━━ SUPPLIED ENTRIES ━━

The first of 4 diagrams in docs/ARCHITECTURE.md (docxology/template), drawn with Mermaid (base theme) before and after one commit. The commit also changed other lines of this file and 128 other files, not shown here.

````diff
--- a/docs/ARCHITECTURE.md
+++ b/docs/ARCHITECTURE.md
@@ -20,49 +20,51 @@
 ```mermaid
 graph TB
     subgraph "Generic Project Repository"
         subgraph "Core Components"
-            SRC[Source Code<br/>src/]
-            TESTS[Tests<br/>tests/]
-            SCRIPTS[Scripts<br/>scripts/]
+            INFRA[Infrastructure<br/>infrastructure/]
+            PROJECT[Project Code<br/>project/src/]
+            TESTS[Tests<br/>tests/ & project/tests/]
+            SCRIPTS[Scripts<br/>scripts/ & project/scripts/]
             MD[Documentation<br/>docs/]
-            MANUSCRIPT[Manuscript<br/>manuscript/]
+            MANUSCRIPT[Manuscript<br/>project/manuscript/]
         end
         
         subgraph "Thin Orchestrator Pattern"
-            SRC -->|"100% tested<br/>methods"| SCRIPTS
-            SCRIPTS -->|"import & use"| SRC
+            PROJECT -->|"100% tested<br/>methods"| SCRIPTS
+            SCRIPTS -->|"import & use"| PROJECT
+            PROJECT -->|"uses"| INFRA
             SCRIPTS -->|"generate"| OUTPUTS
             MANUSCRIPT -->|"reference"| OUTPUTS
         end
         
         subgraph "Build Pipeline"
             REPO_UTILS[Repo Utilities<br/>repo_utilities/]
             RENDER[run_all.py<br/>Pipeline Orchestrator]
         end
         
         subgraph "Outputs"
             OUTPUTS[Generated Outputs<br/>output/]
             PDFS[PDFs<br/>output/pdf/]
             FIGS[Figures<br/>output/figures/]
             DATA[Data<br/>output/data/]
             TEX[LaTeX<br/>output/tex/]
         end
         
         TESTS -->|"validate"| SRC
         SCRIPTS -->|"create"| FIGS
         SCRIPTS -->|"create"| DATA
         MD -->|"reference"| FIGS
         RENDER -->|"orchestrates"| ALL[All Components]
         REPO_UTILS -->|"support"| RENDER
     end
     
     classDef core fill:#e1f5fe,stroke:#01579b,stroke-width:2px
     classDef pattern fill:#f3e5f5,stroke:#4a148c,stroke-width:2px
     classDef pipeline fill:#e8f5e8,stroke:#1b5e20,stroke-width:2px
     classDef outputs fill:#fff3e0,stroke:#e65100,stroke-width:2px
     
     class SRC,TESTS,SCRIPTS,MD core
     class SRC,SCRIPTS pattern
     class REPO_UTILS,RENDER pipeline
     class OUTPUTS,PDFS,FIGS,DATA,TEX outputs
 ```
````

━━━

Would you return all of the data exactly as given?

The first of 4 diagrams in docs/ARCHITECTURE.md (docxology/template), drawn with Mermaid (base theme) before and after one commit. The commit also changed other lines of this file and 128 other files, not shown here.

````diff
--- a/docs/ARCHITECTURE.md
+++ b/docs/ARCHITECTURE.md
@@ -20,49 +20,51 @@
 ```mermaid
 graph TB
     subgraph "Generic Project Repository"
         subgraph "Core Components"
-            SRC[Source Code<br/>src/]
-            TESTS[Tests<br/>tests/]
-            SCRIPTS[Scripts<br/>scripts/]
+            INFRA[Infrastructure<br/>infrastructure/]
+            PROJECT[Project Code<br/>project/src/]
+            TESTS[Tests<br/>tests/ & project/tests/]
+            SCRIPTS[Scripts<br/>scripts/ & project/scripts/]
             MD[Documentation<br/>docs/]
-            MANUSCRIPT[Manuscript<br/>manuscript/]
+            MANUSCRIPT[Manuscript<br/>project/manuscript/]
         end
         
         subgraph "Thin Orchestrator Pattern"
-            SRC -->|"100% tested<br/>methods"| SCRIPTS
-            SCRIPTS -->|"import & use"| SRC
+            PROJECT -->|"100% tested<br/>methods"| SCRIPTS
+            SCRIPTS -->|"import & use"| PROJECT
+            PROJECT -->|"uses"| INFRA
             SCRIPTS -->|"generate"| OUTPUTS
             MANUSCRIPT -->|"reference"| OUTPUTS
         end
         
         subgraph "Build Pipeline"
             REPO_UTILS[Repo Utilities<br/>repo_utilities/]
             RENDER[run_all.py<br/>Pipeline Orchestrator]
         end
         
         subgraph "Outputs"
             OUTPUTS[Generated Outputs<br/>output/]
             PDFS[PDFs<br/>output/pdf/]
             FIGS[Figures<br/>output/figures/]
             DATA[Data<br/>output/data/]
             TEX[LaTeX<br/>output/tex/]
         end
         
         TESTS -->|"validate"| SRC
         SCRIPTS -->|"create"| FIGS
         SCRIPTS -->|"create"| DATA
         MD -->|"reference"| FIGS
         RENDER -->|"orchestrates"| ALL[All Components]
         REPO_UTILS -->|"support"| RENDER
     end
     
     classDef core fill:#e1f5fe,stroke:#01579b,stroke-width:2px
     classDef pattern fill:#f3e5f5,stroke:#4a148c,stroke-width:2px
     classDef pipeline fill:#e8f5e8,stroke:#1b5e20,stroke-width:2px
     classDef outputs fill:#fff3e0,stroke:#e65100,stroke-width:2px
     
     class SRC,TESTS,SCRIPTS,MD core
     class SRC,SCRIPTS pattern
     class REPO_UTILS,RENDER pipeline
     class OUTPUTS,PDFS,FIGS,DATA,TEX outputs
 ```
````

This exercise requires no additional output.